[Task brief] Using the material below, copy every line where "sheet" appears.

[Material provided]
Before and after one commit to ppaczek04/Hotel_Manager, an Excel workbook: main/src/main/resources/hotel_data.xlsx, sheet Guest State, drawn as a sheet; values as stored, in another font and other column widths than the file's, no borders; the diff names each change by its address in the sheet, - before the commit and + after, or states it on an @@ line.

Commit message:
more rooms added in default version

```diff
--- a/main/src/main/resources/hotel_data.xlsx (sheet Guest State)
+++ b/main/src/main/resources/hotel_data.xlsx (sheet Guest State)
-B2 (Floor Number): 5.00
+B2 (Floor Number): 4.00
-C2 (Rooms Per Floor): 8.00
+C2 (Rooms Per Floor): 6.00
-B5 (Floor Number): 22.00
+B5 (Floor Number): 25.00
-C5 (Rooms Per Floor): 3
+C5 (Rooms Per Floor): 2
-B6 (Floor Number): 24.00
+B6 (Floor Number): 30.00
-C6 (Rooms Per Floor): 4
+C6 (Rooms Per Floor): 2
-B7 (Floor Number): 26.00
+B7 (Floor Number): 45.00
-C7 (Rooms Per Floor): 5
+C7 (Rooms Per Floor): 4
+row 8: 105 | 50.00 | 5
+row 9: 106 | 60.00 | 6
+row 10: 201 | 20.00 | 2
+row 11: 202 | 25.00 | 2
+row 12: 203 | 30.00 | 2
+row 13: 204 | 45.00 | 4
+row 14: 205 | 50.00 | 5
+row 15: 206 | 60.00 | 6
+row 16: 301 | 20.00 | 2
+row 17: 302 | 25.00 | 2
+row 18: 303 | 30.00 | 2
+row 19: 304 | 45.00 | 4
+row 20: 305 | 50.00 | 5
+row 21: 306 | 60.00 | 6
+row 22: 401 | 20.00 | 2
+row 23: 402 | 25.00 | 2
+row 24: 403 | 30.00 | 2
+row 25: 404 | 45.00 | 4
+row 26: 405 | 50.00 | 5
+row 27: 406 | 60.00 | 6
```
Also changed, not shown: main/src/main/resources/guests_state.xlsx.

[Reply]
Before and after one commit to ppaczek04/Hotel_Manager, an Excel workbook: main/src/main/resources/hotel_data.xlsx, sheet Guest State, drawn as a sheet; values as stored, in another font and other column widths than the file's, no borders; the diff names each change by its address in the sheet, - before the commit and + after, or states it on an @@ line.
--- a/main/src/main/resources/hotel_data.xlsx (sheet Guest State)
+++ b/main/src/main/resources/hotel_data.xlsx (sheet Guest State)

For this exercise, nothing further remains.